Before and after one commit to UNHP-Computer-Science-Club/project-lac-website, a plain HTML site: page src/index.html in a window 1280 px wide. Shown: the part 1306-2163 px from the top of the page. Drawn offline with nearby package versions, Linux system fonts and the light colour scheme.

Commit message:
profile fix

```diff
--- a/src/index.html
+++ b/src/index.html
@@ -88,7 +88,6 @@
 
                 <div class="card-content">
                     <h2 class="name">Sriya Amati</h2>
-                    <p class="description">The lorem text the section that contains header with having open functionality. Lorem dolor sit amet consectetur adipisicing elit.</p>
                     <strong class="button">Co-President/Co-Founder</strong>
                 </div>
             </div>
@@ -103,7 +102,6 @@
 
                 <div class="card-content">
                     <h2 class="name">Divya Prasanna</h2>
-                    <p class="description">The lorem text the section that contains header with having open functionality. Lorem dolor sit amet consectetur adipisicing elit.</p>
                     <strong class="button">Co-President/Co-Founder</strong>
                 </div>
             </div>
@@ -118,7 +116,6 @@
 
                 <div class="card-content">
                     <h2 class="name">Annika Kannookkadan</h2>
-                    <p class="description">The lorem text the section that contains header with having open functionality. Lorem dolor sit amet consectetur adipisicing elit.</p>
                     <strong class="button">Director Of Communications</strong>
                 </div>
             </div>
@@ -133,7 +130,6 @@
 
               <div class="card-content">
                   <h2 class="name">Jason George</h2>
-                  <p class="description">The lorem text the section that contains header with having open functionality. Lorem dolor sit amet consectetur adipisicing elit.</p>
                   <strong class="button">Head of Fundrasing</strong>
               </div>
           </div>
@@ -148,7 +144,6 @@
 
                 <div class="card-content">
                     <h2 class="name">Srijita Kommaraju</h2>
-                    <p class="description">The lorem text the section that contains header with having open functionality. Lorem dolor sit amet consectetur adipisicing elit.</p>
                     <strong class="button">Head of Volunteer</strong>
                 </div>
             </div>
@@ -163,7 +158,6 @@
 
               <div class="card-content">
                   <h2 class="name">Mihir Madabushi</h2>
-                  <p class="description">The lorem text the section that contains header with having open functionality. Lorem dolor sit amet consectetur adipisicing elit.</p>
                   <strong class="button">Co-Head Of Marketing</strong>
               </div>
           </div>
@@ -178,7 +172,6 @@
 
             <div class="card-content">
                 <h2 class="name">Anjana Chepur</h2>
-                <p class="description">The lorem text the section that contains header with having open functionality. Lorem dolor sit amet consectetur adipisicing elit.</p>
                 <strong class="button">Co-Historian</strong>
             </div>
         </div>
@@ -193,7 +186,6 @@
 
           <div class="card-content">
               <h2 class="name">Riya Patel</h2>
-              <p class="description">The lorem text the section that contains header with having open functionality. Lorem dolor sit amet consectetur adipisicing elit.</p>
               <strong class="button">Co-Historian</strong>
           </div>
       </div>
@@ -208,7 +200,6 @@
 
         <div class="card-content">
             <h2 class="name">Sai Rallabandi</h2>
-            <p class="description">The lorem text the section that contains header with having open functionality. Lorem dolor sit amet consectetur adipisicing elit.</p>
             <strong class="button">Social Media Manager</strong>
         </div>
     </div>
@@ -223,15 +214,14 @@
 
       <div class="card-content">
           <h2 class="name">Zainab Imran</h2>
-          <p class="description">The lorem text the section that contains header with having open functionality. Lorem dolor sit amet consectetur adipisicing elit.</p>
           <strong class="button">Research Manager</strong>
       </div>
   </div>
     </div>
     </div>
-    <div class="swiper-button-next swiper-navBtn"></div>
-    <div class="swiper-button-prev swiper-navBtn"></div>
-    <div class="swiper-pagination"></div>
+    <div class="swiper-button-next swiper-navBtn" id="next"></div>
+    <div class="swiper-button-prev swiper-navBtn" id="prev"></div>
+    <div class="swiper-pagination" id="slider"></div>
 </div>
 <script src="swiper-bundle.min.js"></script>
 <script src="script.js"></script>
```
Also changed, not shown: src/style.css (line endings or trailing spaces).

#####

PROBLEM TO WORK ON — The material must be reproduced word for word.

EXERCISE RESPONSE —
Before and after one commit to UNHP-Computer-Science-Club/project-lac-website, a plain HTML site: page src/index.html in a window 1280 px wide. Shown: the part 1306-2163 px from the top of the page. Drawn offline with nearby package versions, Linux system fonts and the light colour scheme.

Commit message:
profile fix

```diff
--- a/src/index.html
+++ b/src/index.html
@@ -88,7 +88,6 @@
 
                 <div class="card-content">
                     <h2 class="name">Sriya Amati</h2>
-                    <p class="description">The lorem text the section that contains header with having open functionality. Lorem dolor sit amet consectetur adipisicing elit.</p>
                     <strong class="button">Co-President/Co-Founder</strong>
                 </div>
             </div>
@@ -103,7 +102,6 @@
 
                 <div class="card-content">
                     <h2 class="name">Divya Prasanna</h2>
-                    <p class="description">The lorem text the section that contains header with having open functionality. Lorem dolor sit amet consectetur adipisicing elit.</p>
                     <strong class="button">Co-President/Co-Founder</strong>
                 </div>
             </div>
@@ -118,7 +116,6 @@
 
                 <div class="card-content">
                     <h2 class="name">Annika Kannookkadan</h2>
-                    <p class="description">The lorem text the section that contains header with having open functionality. Lorem dolor sit amet consectetur adipisicing elit.</p>
                     <strong class="button">Director Of Communications</strong>
                 </div>
             </div>
@@ -133,7 +130,6 @@
 
               <div class="card-content">
                   <h2 class="name">Jason George</h2>
-                  <p class="description">The lorem text the section that contains header with having open functionality. Lorem dolor sit amet consectetur adipisicing elit.</p>
                   <strong class="button">Head of Fundrasing</strong>
               </div>
           </div>
@@ -148,7 +144,6 @@
 
                 <div class="card-content">
                     <h2 class="name">Srijita Kommaraju</h2>
-                    <p class="description">The lorem text the section that contains header with having open functionality. Lorem dolor sit amet consectetur adipisicing elit.</p>
                     <strong class="button">Head of Volunteer</strong>
                 </div>
             </div>
@@ -163,7 +158,6 @@
 
               <div class="card-content">
                   <h2 class="name">Mihir Madabushi</h2>
-                  <p class="description">The lorem text the section that contains header with having open functionality. Lorem dolor sit amet consectetur adipisicing elit.</p>
                   <strong class="button">Co-Head Of Marketing</strong>
               </div>
           </div>
@@ -178,7 +172,6 @@
 
             <div class="card-content">
                 <h2 class="name">Anjana Chepur</h2>
-                <p class="description">The lorem text the section that contains header with having open functionality. Lorem dolor sit amet consectetur adipisicing elit.</p>
                 <strong class="button">Co-Historian</strong>
             </div>
         </div>
@@ -193,7 +186,6 @@
 
           <div class="card-content">
               <h2 class="name">Riya Patel</h2>
-              <p class="description">The lorem text the section that contains header with having open functionality. Lorem dolor sit amet consectetur adipisicing elit.</p>
               <strong class="button">Co-Historian</strong>
           </div>
       </div>
@@ -208,7 +200,6 @@
 
         <div class="card-content">
             <h2 class="name">Sai Rallabandi</h2>
-            <p class="description">The lorem text the section that contains header with having open functionality. Lorem dolor sit amet consectetur adipisicing elit.</p>
             <strong class="button">Social Media Manager</strong>
         </div>
     </div>
@@ -223,15 +214,14 @@
 
       <div class="card-content">
           <h2 class="name">Zainab Imran</h2>
-          <p class="description">The lorem text the section that contains header with having open functionality. Lorem dolor sit amet consectetur adipisicing elit.</p>
           <strong class="button">Research Manager</strong>
       </div>
   </div>
     </div>
     </div>
-    <div class="swiper-button-next swiper-navBtn"></div>
-    <div class="swiper-button-prev swiper-navBtn"></div>
-    <div class="swiper-pagination"></div>
+    <div class="swiper-button-next swiper-navBtn" id="next"></div>
+    <div class="swiper-button-prev swiper-navBtn" id="prev"></div>
+    <div class="swiper-pagination" id="slider"></div>
 </div>
 <script src="swiper-bundle.min.js"></script>
 <script src="script.js"></script>
```
Also changed, not shown: src/style.css (line endings or trailing spaces).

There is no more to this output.